  5. Don’t believe everything that’s thought or felt. Trigger reactions happen in the limbic, or emotional center of the brain, so it can be irrational. It often elicits the part of us that cannot hear or listen to reason. Question the quality of your thoughts and feelings. How do they show up? Why do they show up that way? What does it mean to you? Recognize they’re not an evaluation of who you are, or a sign of your progress. They’re not set in stone and are often not factual but rather associations you make and can be disruptive because your mind is trying to protect you. Thoughts and feelings can be reframed and shift.
  6. Realize that not all thoughts and feelings, whether emotionally or somatically/physiologically need to be reacted to. We give too much credence to our thoughts and feelings and have the impression we must always react to them. They’re helpful in letting you know what’s meaningful to you, but that doesn’t mean you have to instantaneously react to them.

    Perpetually keep in mind that your behaviors are a choice even if it doesn’t feel like it in the moment. Take the time to gently and compassionately remind yourself that you are the CEO of your life and get to make decisions on your own behalf.

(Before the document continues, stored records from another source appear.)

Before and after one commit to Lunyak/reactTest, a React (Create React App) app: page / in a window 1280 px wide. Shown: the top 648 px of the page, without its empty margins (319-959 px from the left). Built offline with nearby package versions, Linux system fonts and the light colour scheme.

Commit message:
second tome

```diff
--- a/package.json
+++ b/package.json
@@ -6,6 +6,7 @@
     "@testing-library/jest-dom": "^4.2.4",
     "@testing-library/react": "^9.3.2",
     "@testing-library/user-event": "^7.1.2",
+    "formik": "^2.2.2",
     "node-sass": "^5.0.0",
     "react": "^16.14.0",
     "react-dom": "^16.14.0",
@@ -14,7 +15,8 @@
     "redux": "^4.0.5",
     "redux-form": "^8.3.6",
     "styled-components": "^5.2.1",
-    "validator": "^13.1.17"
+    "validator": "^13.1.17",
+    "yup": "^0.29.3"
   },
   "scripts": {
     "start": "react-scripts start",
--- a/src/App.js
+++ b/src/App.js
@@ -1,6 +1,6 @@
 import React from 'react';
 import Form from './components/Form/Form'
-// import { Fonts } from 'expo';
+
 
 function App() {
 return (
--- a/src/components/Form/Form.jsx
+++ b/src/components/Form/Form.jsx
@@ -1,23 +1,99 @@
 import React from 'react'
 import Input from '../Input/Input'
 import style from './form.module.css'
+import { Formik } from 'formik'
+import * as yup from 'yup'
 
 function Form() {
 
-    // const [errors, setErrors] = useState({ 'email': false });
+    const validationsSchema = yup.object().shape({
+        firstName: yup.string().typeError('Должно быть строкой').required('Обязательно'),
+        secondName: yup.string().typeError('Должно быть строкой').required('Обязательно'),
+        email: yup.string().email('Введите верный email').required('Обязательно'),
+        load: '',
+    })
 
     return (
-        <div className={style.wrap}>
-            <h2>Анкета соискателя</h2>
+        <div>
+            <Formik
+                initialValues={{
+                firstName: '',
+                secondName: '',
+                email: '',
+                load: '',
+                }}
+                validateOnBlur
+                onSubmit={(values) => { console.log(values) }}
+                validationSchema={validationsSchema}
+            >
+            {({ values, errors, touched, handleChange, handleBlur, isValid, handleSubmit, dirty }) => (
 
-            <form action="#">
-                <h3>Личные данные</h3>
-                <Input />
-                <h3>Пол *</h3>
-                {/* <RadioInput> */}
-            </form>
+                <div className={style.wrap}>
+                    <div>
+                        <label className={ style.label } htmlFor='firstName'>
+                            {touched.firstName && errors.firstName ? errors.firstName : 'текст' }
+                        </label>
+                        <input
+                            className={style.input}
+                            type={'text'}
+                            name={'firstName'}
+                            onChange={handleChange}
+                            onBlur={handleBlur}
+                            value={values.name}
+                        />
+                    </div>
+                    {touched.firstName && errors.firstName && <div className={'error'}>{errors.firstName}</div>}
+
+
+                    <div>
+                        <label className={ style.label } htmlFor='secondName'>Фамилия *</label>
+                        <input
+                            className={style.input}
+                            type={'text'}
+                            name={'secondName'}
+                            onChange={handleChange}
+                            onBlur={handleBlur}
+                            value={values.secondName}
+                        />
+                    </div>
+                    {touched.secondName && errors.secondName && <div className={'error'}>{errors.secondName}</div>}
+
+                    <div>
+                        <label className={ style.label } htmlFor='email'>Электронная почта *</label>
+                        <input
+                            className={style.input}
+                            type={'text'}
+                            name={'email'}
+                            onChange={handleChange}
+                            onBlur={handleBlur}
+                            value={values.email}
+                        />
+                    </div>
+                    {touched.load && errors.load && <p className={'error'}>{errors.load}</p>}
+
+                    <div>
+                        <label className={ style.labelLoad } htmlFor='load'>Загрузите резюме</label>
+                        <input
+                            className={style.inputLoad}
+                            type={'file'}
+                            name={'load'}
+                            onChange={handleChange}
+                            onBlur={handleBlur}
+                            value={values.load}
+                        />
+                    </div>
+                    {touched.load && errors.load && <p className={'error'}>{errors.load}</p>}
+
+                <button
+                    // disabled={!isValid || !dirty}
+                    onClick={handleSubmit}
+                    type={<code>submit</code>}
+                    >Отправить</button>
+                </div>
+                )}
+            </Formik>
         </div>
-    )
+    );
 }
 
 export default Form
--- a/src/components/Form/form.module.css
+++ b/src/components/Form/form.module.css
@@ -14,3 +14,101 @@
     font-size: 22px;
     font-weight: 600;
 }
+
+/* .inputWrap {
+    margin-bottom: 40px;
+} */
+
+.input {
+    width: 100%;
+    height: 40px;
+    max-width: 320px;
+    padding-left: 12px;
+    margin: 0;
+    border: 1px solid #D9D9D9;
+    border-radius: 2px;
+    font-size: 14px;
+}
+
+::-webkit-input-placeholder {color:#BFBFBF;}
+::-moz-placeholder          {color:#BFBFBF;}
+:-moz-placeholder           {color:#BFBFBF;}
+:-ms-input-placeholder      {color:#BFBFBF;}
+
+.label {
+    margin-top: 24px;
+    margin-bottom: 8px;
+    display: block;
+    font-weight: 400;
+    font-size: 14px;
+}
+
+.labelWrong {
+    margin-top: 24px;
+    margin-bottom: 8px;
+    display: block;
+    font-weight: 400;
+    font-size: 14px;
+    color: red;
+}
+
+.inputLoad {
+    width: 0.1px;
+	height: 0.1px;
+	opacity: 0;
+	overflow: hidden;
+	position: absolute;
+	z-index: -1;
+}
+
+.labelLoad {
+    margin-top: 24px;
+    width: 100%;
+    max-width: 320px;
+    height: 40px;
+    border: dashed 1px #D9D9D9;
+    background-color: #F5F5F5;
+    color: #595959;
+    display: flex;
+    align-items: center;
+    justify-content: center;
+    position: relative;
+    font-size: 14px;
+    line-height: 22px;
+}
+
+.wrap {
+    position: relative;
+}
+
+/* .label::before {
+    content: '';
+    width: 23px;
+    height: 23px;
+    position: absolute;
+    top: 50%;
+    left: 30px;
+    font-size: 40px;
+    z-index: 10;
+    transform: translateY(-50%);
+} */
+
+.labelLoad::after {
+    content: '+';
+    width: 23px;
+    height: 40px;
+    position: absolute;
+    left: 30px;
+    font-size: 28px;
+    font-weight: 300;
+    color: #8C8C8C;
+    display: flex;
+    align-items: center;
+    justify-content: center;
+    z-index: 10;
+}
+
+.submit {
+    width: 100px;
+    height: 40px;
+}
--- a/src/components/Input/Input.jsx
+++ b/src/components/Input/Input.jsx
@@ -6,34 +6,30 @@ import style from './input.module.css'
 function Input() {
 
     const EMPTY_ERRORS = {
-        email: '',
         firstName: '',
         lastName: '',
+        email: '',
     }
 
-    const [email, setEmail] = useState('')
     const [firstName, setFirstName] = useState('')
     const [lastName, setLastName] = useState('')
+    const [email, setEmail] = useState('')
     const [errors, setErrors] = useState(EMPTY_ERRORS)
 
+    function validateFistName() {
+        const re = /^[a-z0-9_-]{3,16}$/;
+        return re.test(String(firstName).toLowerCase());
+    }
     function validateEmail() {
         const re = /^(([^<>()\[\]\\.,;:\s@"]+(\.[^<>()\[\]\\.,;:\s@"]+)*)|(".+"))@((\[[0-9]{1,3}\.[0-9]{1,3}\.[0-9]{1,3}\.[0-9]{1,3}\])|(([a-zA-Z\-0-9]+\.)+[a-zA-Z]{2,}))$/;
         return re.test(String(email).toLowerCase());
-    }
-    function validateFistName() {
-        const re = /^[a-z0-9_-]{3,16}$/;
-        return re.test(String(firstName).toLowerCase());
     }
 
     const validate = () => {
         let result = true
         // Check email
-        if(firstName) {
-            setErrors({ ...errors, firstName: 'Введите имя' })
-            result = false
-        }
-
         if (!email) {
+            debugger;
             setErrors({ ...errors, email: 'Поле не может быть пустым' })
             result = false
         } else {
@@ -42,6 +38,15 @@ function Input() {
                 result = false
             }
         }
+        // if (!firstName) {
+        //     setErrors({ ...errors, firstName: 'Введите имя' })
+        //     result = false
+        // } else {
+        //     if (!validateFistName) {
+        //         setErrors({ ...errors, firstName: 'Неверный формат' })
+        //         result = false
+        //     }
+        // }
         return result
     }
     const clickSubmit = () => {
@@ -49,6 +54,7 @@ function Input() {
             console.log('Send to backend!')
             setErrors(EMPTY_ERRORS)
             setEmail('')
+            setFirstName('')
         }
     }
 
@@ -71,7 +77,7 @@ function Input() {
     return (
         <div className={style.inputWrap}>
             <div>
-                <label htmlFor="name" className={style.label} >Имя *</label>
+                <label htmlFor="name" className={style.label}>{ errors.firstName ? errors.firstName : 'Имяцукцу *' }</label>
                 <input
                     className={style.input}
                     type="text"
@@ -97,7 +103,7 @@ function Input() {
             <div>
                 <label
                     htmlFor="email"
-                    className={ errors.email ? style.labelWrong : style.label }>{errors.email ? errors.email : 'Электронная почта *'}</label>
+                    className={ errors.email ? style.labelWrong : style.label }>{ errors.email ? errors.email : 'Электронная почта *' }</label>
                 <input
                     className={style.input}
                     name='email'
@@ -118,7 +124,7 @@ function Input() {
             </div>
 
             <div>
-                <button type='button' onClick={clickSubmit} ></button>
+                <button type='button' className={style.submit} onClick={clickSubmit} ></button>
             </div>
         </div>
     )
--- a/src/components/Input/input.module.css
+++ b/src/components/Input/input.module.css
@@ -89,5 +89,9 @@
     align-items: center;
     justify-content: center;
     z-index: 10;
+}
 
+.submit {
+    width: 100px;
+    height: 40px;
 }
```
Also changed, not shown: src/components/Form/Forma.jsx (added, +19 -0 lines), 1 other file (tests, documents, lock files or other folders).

    Take time to observe, name, contemplate and evaluate your triggers. Ask yourself, “What triggered me?” “Why was I triggered?” “What does this connect to (e.g., is a projection, is rubbing up against a core value, a negative belief about myself or a wounded part of myself, etc.)?” “How did I previously behave based on my reaction and automatic responses?” and “How do I want to currently behave based on my values, my best self and who I strive to be?”

  7. Thank your mind for its generosity and graciousness in making you aware of your unhealed parts or unresolved issues through your triggers. It’s your brain and body’s way of protecting you from discomfort and “danger.” When you are triggered it’s emblematic of your need to self-reflect and gain insight as to your wounded parts and/or the unresolved issues that you still need to attend to. You can create new neural networks in your brain and rewire your nervous system to perceive and react to things differently going forward. You can reframe things and notice your resilience, how much you’ve grown, and your ability to change.
  8. Recognize that your journey to act in the realm of your values will be an ongoing commitment and practice with slips and triggers along the way. Give yourself some grace. Remind yourself that you’re attempting to change years of conditioned behaviors and develop a compassionate relationship with yourself and others as you and they work toward healing and growth. You and others will be more open to change and recalibrating when it’s necessary when feeling free of judgment and are nurtured and supported.

When you learn to gain deeper awareness around your triggers, can self-soothe and act mindfully, then you can shift from self-blame and/or projection onto others, to accountability, sharing and connection. Triggers are little gifts enhancing your ability to notice unhealed or unresolved parts of yourself, and pointing directly to where you have personal work to do. These moments can be appreciated and celebrated on your journey toward growth and enhancement.

Here is a Manifesting Connected Relationships Guided Meditation led by me.